[Commanding Heights : The Battle for The World Economy] is a documentary film based on a book by the same name written by Daniel Yergin and Joseph Stanislaw. [The Battle of Ideas], the first episode of this 3 parted documentary walks through aspects of 20th century world economy (to the era of Ronald Reagan and Margaret Thatcher to be exact.) and its most significant schools of ideas. ‘The Battle’ is basically a struggle between free market and government control in the era of globalization.
The documentary chose two iconic figures to represent this battle, John Maynard Keynes and Friedrich von Hayek. Keynes is a well-known economist who is thought to have created the concept of macroeconomics. He saw the errors of free market in the post war era and believed that through government regulation of the economy, those errors can be fixed. The film shows how the western civilization was fascinated by this idea and started owning or regulating the so-called ‘commanding heights’ of the economy. During the period between two World Wars, the world has experienced the collapse of capitalism and each parts of the world tried to manage through by adopting fascism, socialism, or communism. After the World War II, Keynesian view became a mainstream in the world economy.
The term <commanding heights> derives from Lenin’s speech. Lenin appealed to those who criticize his amendments regarding the Marxist communist economics, that as long as the government owns the ‘commanding heights’ of economy (major industries such as oil, finance, and steel) it is okay to let individuals have a bit of their properties. The Keynesian idea emphasizes that the government must have control over these ‘commanding heights’, and that is exactly what the most nations have done in the post war era. Whether they had a socialist, communist or capitalist regime, they all started to believe that more regulation means better economic outcome.
On the other hand, Friedrich von Hayek asserted the free market itself is the answer, not the government control. He is well-known by his sensational book called [The Road to Serfdom]. As he said in the interview, as Keynes’ idea became more and more accepted, his arguments became unpopular and unaccepted. The documentary walks through his footsteps from being in company of Ludwig von Mises, the Chicago school, to the Reaganomics and Thatcherism. Mises is described as an extreme libertarian who believes that markets always needed to be free from government meddling. He argued that socialist states cannot be successful because they lack a functioning price system to send the signals to consumers and producers, thus inducing a chaos.

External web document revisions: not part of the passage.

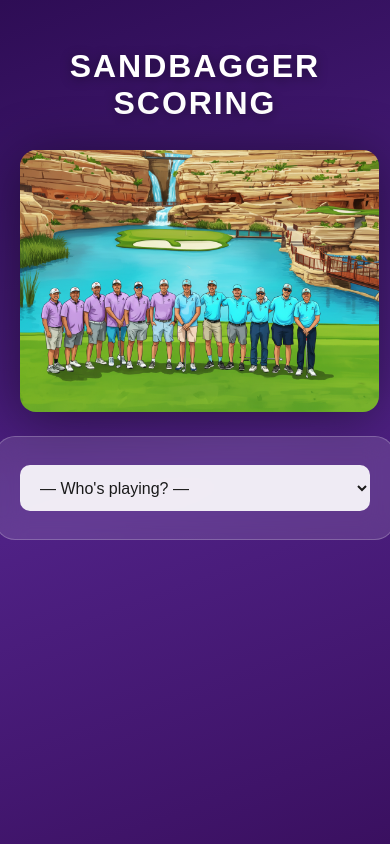
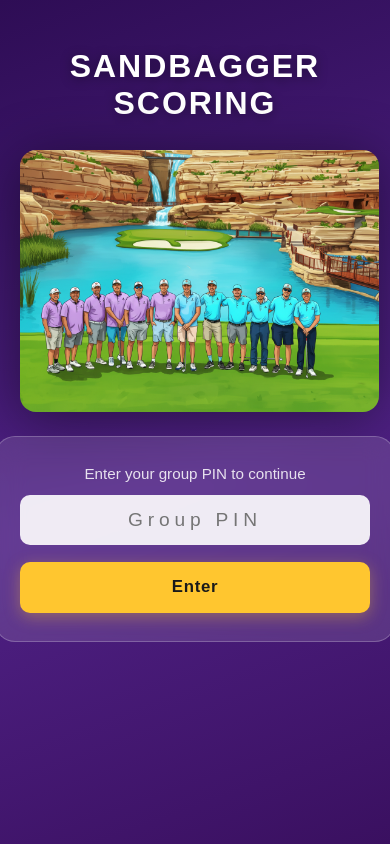
Before and after one commit to kurtisreed/sandbagger, a PHP site: page / in a window 390 px wide. Run offline with PHP 8.4, Linux system fonts and the light colour scheme; some libraries are stand-ins or nearby versions.

Commit message:
Add group PIN auth, offline score queue, plus-handicap support, and UI polish
- Group PIN screen with server-side PIN stored in app_settings table
- localStorage auto-login persists golfer + PIN verification across sessions
- Admin hamburger menu shows Change Group PIN option
- PIN page styled to match player selector (purple gradient, yellow button)
- Service worker updated to network-first for HTML/JS (eliminates stale cache issues)
- Offline score queue via IndexedDB with sync-on-reconnect and pending score overlay
- Plus-handicap (negative HCP) support: penalty dots on high stroke-index holes
- Self-healing localStorage: re-fetches golfer data if role field missing

Co-Authored-By: Claude Sonnet 4.6 <noreply@anthropic.com>

```diff
--- a/index.html
+++ b/index.html
@@ -46,13 +46,28 @@
         <button id="menu-dashboard" type="button">Dashboard</button>
         <button id="menu-my-history" type="button">My History</button>
         <button id="menu-edit-user" type="button">Edit User</button>
+        <button id="menu-change-pin" type="button" style="display:none;">Change Group PIN</button>
         <button id="menu-logout" type="button">Logout</button>
       </div>
     </div>
   </div>
 </div>
 
-<div id="auth-container" class="container">
+<!-- PIN screen (shown on first launch / after logout) -->
+<div id="pin-container" style="display: none;">
+  <form id="pin-form">
+    <h2>Sandbagger Scoring</h2>
+    <img class="form-logo" src="/images/cartoon.png" alt="Sandbagger Logo">
+    <div class="auth-card">
+      <p class="pin-prompt">Enter your group PIN to continue</p>
+      <input type="password" id="pin-input" inputmode="numeric" maxlength="10" placeholder="Group PIN">
+      <button type="submit">Enter</button>
+      <p id="pin-error" style="display: none;">Incorrect PIN. Please try again.</p>
+    </div>
+  </form>
+</div>
+
+<div id="auth-container" class="container" style="display: none;">
         <form id="auth-form">
             <h2 class="form-title">Sandbagger Scoring</h2>
             <img class="form-logo" src="/images/cartoon.png" alt="Sandbagger Logo">
@@ -177,6 +192,20 @@
   </div>
 </div>
 
+<!-- Change PIN modal (admin only) -->
+<div id="change-pin-modal" style="display:none; position:fixed; inset:0; background:rgba(0,0,0,0.5); z-index:10000; align-items:center; justify-content:center;">
+  <div style="background:white; border-radius:8px; padding:1.5rem; width:90%; max-width:320px;">
+    <h3 style="margin:0 0 1rem 0;">Change Group PIN</h3>
+    <input type="password" id="new-pin-input" inputmode="numeric" maxlength="10" placeholder="New PIN"
+      style="width:100%; padding:0.6rem; font-size:1.1rem; text-align:center; border:1px solid #ccc; border-radius:4px; box-sizing:border-box; margin-bottom:0.75rem; letter-spacing:0.2rem;">
+    <input type="password" id="new-pin-confirm" inputmode="numeric" maxlength="10" placeholder="Confirm PIN"
+      style="width:100%; padding:0.6rem; font-size:1.1rem; text-align:center; border:1px solid #ccc; border-radius:4px; box-sizing:border-box; margin-bottom:0.75rem; letter-spacing:0.2rem;">
+    <p id="change-pin-error" style="color:red; font-size:0.85rem; margin:0 0 0.75rem 0; display:none;"></p>
+    <button id="save-pin-btn" style="width:100%; padding:0.65rem; background:#4F2185; color:white; border:none; border-radius:4px; font-size:1rem; font-weight:bold; cursor:pointer; margin-bottom:0.5rem;">Save PIN</button>
+    <button id="cancel-pin-btn" style="width:100%; padding:0.65rem; background:#ccc; color:#333; border:none; border-radius:4px; font-size:1rem; cursor:pointer;">Cancel</button>
+  </div>
+</div>
+
 <div class="container" id="edit-tournament-container" style="display: none;">
   <h2 style="text-align: center; margin-bottom: 1rem;">Edit Tournament</h2>
   <button id="back-from-edit-tournament-btn" class="history-back-btn" style="margin-bottom: 1rem;">Back</button>
--- a/style.css
+++ b/style.css
@@ -462,6 +462,59 @@ main {
 
 
 
+/* ── PIN Screen ───────────────────────────────────── */
+#pin-container {
+  position: fixed;
+  inset: 0;
+  overflow-y: auto;
+  padding: 3rem 1.25rem 3rem;
+  background: linear-gradient(160deg, #2e0d55 0%, #4F2185 55%, #3a1060 100%);
+  display: flex;
+  flex-direction: column;
+  align-items: center;
+  z-index: 10;
+}
+
+#pin-form {
+  display: flex;
+  flex-direction: column;
+  align-items: center;
+  width: 100%;
+  gap: 0;
+}
+
+#pin-form h2 {
+  margin: 0 0 1.75rem;
+  color: #fff;
+  text-align: center;
+  width: 100%;
+  font-size: 2rem;
+  font-weight: 800;
+  letter-spacing: 0.06em;
+  text-transform: uppercase;
+  text-shadow: 0 2px 12px rgba(0,0,0,0.4);
+}
+
+#pin-form .pin-prompt {
+  margin: 0;
+  color: rgba(255,255,255,0.85);
+  font-size: 0.95rem;
+  text-align: center;
+}
+
+#pin-form #pin-input {
+  text-align: center;
+  letter-spacing: 0.3rem;
+  font-size: 1.2rem;
+}
+
+#pin-form #pin-error {
+  color: #ffcdd2;
+  text-align: center;
+  font-size: 0.9rem;
+  margin: 0;
+}
+
 /* ── Login Screen ─────────────────────────────────── */
 #auth-container {
   position: fixed;
```
Also changed, not shown: api/app_settings.php (added, +45 -0 lines), api/verify_pin.php (added, +27 -0 lines), service-worker.js (+17 -2 lines), script.js.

Though crude and extreme, this is what Hayek’s idea was based on; a fully functioning free market system without regulations.
The world economy thrived well based on Keynesian system for a while. Until they hit the obstacle called ‘stagflation’. Stagflation is a compound of stagnation and inflation. On the contrast to the traditional concept of relations between economic growth and price, the phenomenon called stagflation became a biggest rut that few Keynesian economists had any idea of getting out. This is where Ronald Reagan and Margaret Thatcher come into the picture. Both of these contemporary leaders of two major nations believed that restraining government spending and cutting regulations can save their economies. And apparently, they succeeded. The old half-century long dominance of Keynesian system was finally over. The film indicates at the end of the first episode, that in Britain and US the outcome of ‘the battle’ was decided at least for the time being.

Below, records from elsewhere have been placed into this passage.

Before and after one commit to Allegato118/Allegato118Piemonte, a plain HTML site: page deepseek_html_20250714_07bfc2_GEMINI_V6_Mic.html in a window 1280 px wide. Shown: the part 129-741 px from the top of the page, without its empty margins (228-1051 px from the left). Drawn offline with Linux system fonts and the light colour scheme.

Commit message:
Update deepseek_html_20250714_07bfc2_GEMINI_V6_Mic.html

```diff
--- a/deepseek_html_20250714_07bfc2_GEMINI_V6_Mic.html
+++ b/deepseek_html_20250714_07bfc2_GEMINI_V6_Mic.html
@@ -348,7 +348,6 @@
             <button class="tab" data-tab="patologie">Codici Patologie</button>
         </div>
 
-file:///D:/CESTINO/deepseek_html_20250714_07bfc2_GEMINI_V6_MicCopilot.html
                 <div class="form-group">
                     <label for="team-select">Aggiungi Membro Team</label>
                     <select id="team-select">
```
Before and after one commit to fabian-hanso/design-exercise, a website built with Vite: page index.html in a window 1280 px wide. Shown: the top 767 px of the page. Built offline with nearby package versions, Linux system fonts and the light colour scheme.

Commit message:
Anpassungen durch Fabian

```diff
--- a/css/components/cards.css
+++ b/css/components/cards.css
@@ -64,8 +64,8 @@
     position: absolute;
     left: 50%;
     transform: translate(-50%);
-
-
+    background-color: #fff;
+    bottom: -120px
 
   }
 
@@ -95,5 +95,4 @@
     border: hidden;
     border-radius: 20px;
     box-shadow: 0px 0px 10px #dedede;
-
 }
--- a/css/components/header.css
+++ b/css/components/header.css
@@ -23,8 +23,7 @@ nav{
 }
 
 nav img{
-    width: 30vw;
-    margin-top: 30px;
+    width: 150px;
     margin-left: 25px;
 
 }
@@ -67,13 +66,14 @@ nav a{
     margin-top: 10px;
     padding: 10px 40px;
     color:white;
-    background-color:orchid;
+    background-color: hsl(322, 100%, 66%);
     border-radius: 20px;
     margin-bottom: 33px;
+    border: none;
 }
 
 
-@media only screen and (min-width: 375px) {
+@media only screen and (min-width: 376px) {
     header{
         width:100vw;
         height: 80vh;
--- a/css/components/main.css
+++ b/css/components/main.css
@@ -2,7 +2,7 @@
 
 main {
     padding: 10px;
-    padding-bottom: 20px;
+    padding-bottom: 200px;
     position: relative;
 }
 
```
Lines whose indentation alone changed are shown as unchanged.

A documentary film [Commanding Heights] seems like a graphic footnote for the history of modern economics. It emphasizes that in the era of globalization, it took not only technological or scientific breakthroughs, but the revolution of ideas regarding world economics. In this vivid comparison and historical course of the power struggle between market power and government control, one can peek the slightest hint of global economic system. The title itself is quite intriguing. Commanding heights is a term that may occur in combat strategies. It means that the authors of this documentary obviously define the relationship between market and government as a ‘clash’. It may be true. At least till the cold war system ended, a matter of government control was bound to be a major issue.
However, one might say that the real question lies in the balance of power. How much power is not excessive for the government to run its economy to ruins, or how much freedom should be given to the market to function without abnormalities? The question is always about the balance of that scale. There may be a perfect equilibrium, or not. The decision making process of every economic policy has been about finding that perfect spot. (This is bound of course only when the premises of our macroeconomics are assumed to be flawless. Who knows whether some of the variables are not found or considered yet?) A battle can create a whole new structure and chemistry for those who are part of it. I am not sure how the authors concluded the final outcome of the battle, but I am certain that in that process, economists will always learn from their predecessors’ mistakes and move forward.